WHAT NEEDS TO BE DONE:
Please return each entry exactly as it appears, but not the pictures.

WORKING DATA:

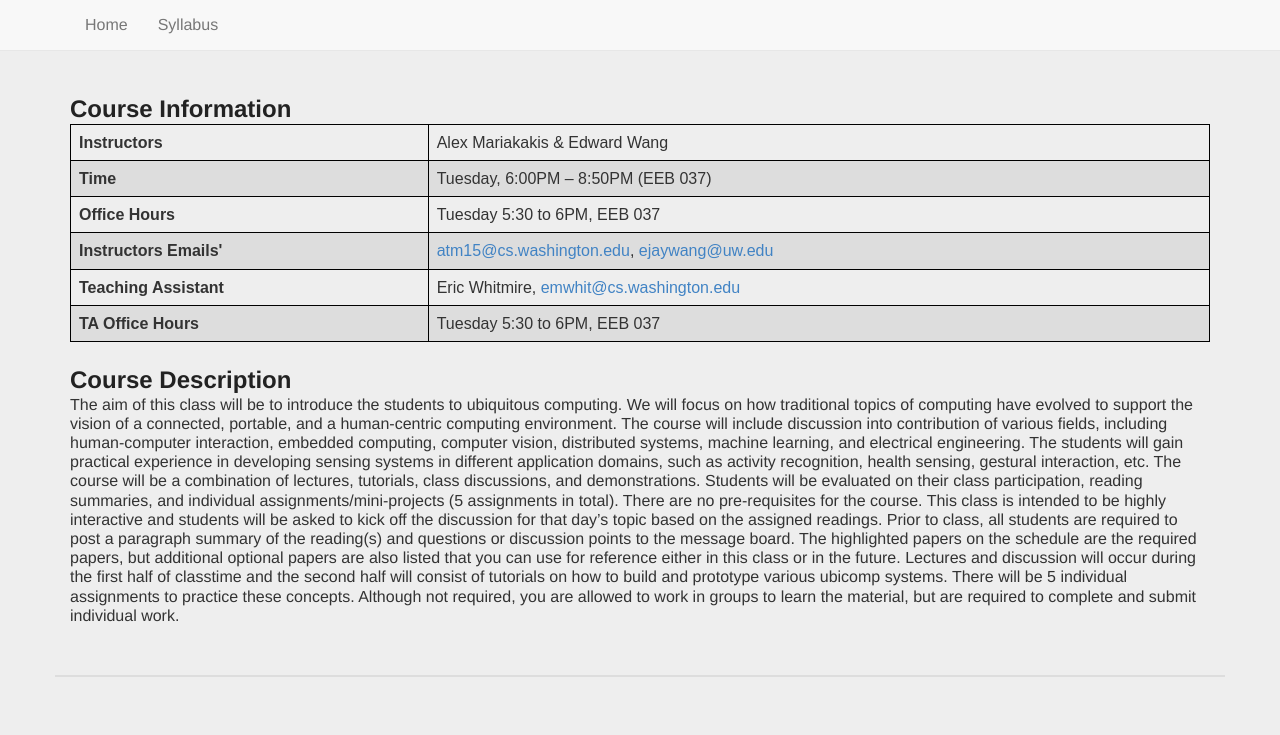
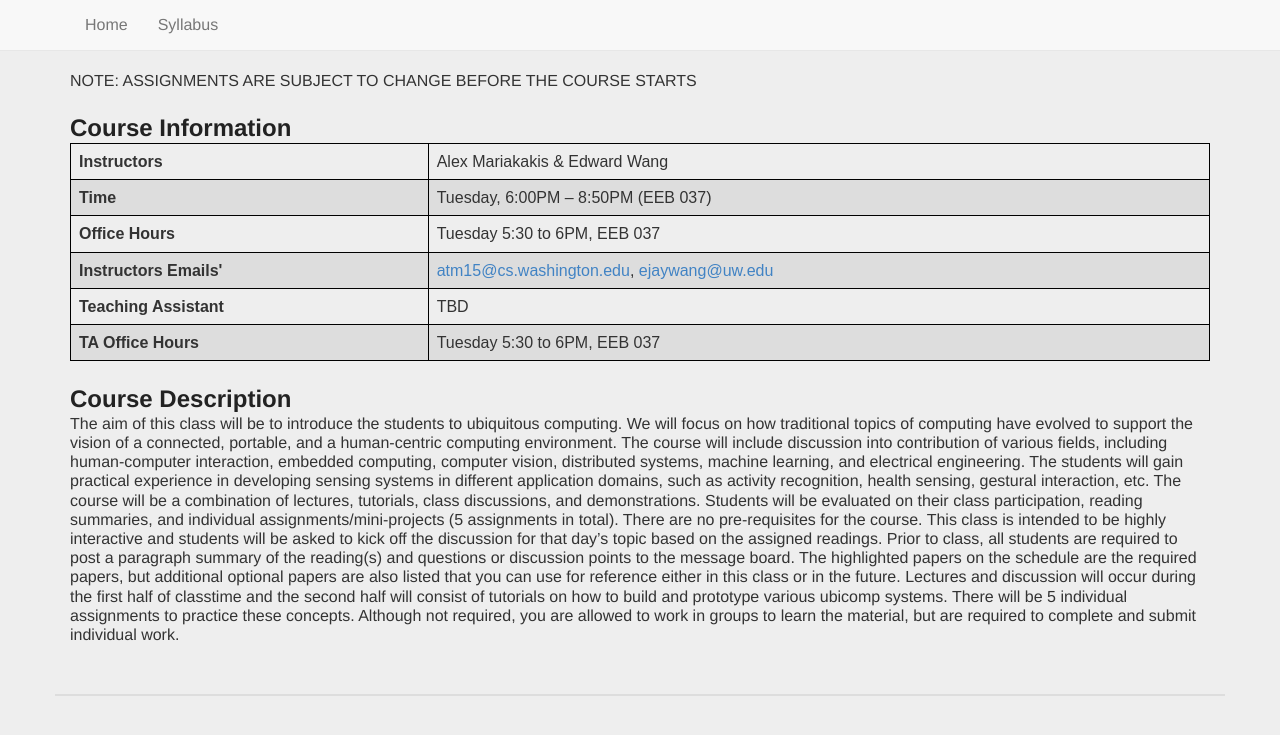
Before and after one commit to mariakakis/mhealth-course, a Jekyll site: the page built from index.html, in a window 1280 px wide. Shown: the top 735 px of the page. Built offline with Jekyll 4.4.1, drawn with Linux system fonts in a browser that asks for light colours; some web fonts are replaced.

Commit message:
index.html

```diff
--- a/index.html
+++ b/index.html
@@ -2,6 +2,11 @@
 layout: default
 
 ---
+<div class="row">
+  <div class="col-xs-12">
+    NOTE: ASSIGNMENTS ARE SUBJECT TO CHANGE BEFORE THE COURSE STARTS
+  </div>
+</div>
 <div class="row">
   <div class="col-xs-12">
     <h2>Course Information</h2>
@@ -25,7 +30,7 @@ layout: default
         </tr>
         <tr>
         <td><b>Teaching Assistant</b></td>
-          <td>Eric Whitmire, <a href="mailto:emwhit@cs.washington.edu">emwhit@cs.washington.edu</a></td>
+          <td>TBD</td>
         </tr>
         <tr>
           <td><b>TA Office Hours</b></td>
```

SOLUTION:
Before and after one commit to mariakakis/mhealth-course, a Jekyll site: the page built from index.html, in a window 1280 px wide. Shown: the top 735 px of the page. Built offline with Jekyll 4.4.1, drawn with Linux system fonts in a browser that asks for light colours; some web fonts are replaced.

Commit message:
index.html

```diff
--- a/index.html
+++ b/index.html
@@ -2,6 +2,11 @@
 layout: default
 
 ---
+<div class="row">
+  <div class="col-xs-12">
+    NOTE: ASSIGNMENTS ARE SUBJECT TO CHANGE BEFORE THE COURSE STARTS
+  </div>
+</div>
 <div class="row">
   <div class="col-xs-12">
     <h2>Course Information</h2>
@@ -25,7 +30,7 @@ layout: default
         </tr>
         <tr>
         <td><b>Teaching Assistant</b></td>
-          <td>Eric Whitmire, <a href="mailto:emwhit@cs.washington.edu">emwhit@cs.washington.edu</a></td>
+          <td>TBD</td>
         </tr>
         <tr>
           <td><b>TA Office Hours</b></td>
```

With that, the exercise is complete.